People in certain other parts of the world have expressed the opinion that when it comes to healthcare, we in the United Kingdom have it made, and are living in a paradise of free, top-quality care for all. Most notably, many in the US who are fretting over the problems with the nascent Affordable Care Act (aka ACA, aka “Obamacare”) look upon the UK with envy. Some even seem to believe that, at least in regard to healthcare, we haven’t a worry in the world. Of course that is not quite true. We have a pretty solid system, but it isn’t perfect, and not everything is free. One item of concern for many is prescription drugs. Although prescriptions are free in the rest of the UK, most people in England have to pay. For those who do need to pay for prescriptions, you may benefit from the help of instant loans who could provide the essential funds you require.
You may already know this, but for the benefit of those who don’t, or who are new to these shores, you do not have to pay for your prescriptions if you are…
- Under 16 years old
- 16–18 years old but attending school full time
- 60 years or older
- A holder of a valid Medical Exemption Certificate for a number of chronic conditions such as diabetes, epilepsy, etc.
- Pregnant or have had a baby in the last 12 months, and you have a valid Maternity Exemption certificate
- A holder of an HC2 certificate (which is awarded on the basis of low income)
- A holder of a War Pension Exemption Certificate
- A recipient of income related benefits including: Pension Credit, Income Based Job Seekers Allowance and Income Support.
All others are subject to paying a flat fee for their prescription meds. The idea behind the flat-fee system is to make any necessary medicine affordable to virtually everyone, regardless of the medicine’s normal cost. Yet these fees can quickly add up for those on multiple prescriptions over the long term.
As of 1 April 2013, each prescribed item covered under the National Health Service (NHS) – regardless of nature or quantity – costs £7.85. You can purchase a prescription pre-payment certificate (or PPC) for £104.00; this covers unlimited prescriptions for a period of twelve months. Alternatively, you can buy three monthly PPCs for £29.10. The NHS Business Services Authority handles the sale of PPCs to the public. This doesn’t seem like a huge amount, but as mentioned above, it can really add up for some people. Here are some tips for keeping costs down.
1. Do consider a “season ticket” – a prepaid certificate – if you have more than one prescription a month. It just makes sense. As noted above, these are unlimited passes that cover all NHS prescription fees for a set period. For a mere £29.10 for three months, or £104 for a year, it could prove to be a real bargain.
2. Ask your doctor for a bigger prescription. If you think you might need a medication some time down the road, ask your physician if he or she can prescribe a larger quantity. For certain types of medications the law might prevent your doc from doing this, but it doesn’t hurt to ask.
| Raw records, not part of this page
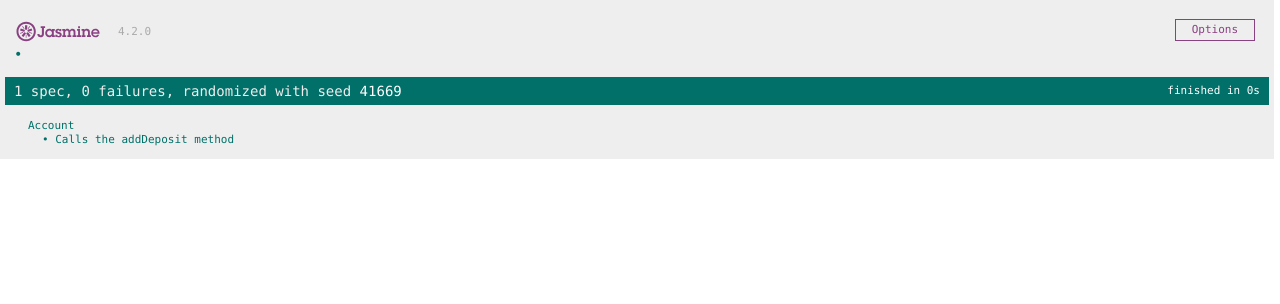
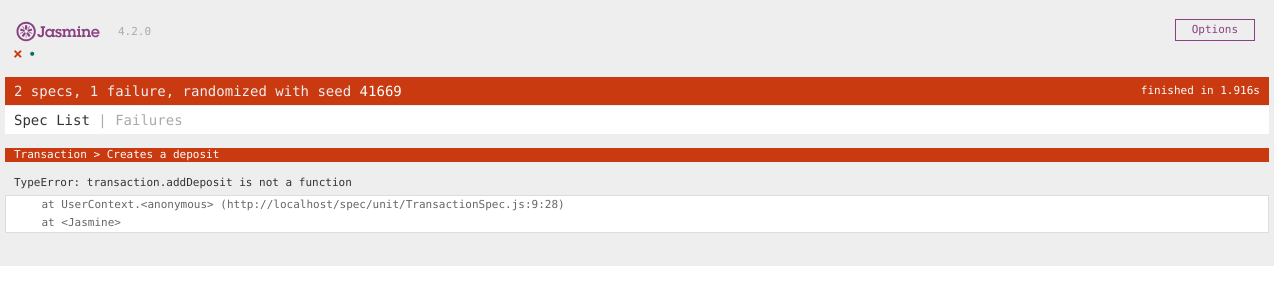
Before and after one commit to gjstirling/Bank-Kata-JS, a plain HTML site: page SpecRunner.html in a window 1280 px wide. Drawn offline with Linux system fonts and the light colour scheme.

Commit message:
Red for transaction first test

```diff
--- a/SpecRunner.html
+++ b/SpecRunner.html
@@ -15,11 +15,13 @@
 
   <!-- include source files here... -->
   <script src="src/Account.js"></script>
+  <script src="src/Transaction.js"></script>
 
   <!-- include spec files here... -->
   <script src="spec/SpecHelper.js"></script>
   <script src="spec/FeatureSpec.js"></script>
   <script src="spec/unit/AccountSpec.js"></script>
+  <script src="spec/unit/TransactionSpec.js"></script>
 
 </head>
 
--- /dev/null
+++ b/spec/unit/TransactionSpec.js
@@ -0,0 +1,12 @@
+
+describe('Transaction', () => {
+
+    beforeEach(() => {
+        transaction = new Transaction
+    })
+
+    it('Creates a deposit', ()=>{
+        expect(transaction.addDeposit(100.00)).toEqual({credit: 100.00, date: "29/06/2022"});
+    });
+
+});
--- /dev/null
+++ b/src/Transaction.js
@@ -0,0 +1,3 @@
+class Transaction {
+
+}
```
Also changed, not shown: src/Account.js (line endings or trailing spaces).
3. Choose over-the-counter if it’s available, and use generic or store brand if available. Many painkillers and dermatology creams are available over the counter; ask your doctor if a prescription is really necessary. You should be able to save at least a few pounds if you can purchase over the counter versus prescription – and even more if you choose generic or store brand over name brand.
4. For drugs not covered by the NHS, always compare prices. The NHS does not cover every prescription drug; for example, drugs such as Viagra (for erectile dysfunction) are not generally covered, and certain cancer drugs or experimental drugs may not be either. For these private prescriptions, pharmacies can set their own prices, so do your comparison-shopping, and don’t overlook online pharmacies (just check them out and make sure they are legitimate).
The good news is that some things are free anyway.
Prescribed contraceptives are free, as are most treatments for sexually transmitted diseases (STDs), and medications personally administered by a GP. And all medicines administered in hospitals or NHS walk-in centres are free, unless you are prescribed something to take away. That’s certainly something to make our Yank friends sigh with envy; we hear that in US hospitals, patients are “nickled and dimed” into the poorhouse, often being charged up to twenty-five dollars for a single dose of aspirin or acetaminophen.
The bottom line is that even though things are not perfect here, they could be a lot worse. And there are plenty of options if you need help paying for your prescriptions. For more information, including information on how to apply for exemptions, see the government site at: http://www.nhs.uk/nhsengland/Healthcosts/pages/Prescriptioncosts.aspx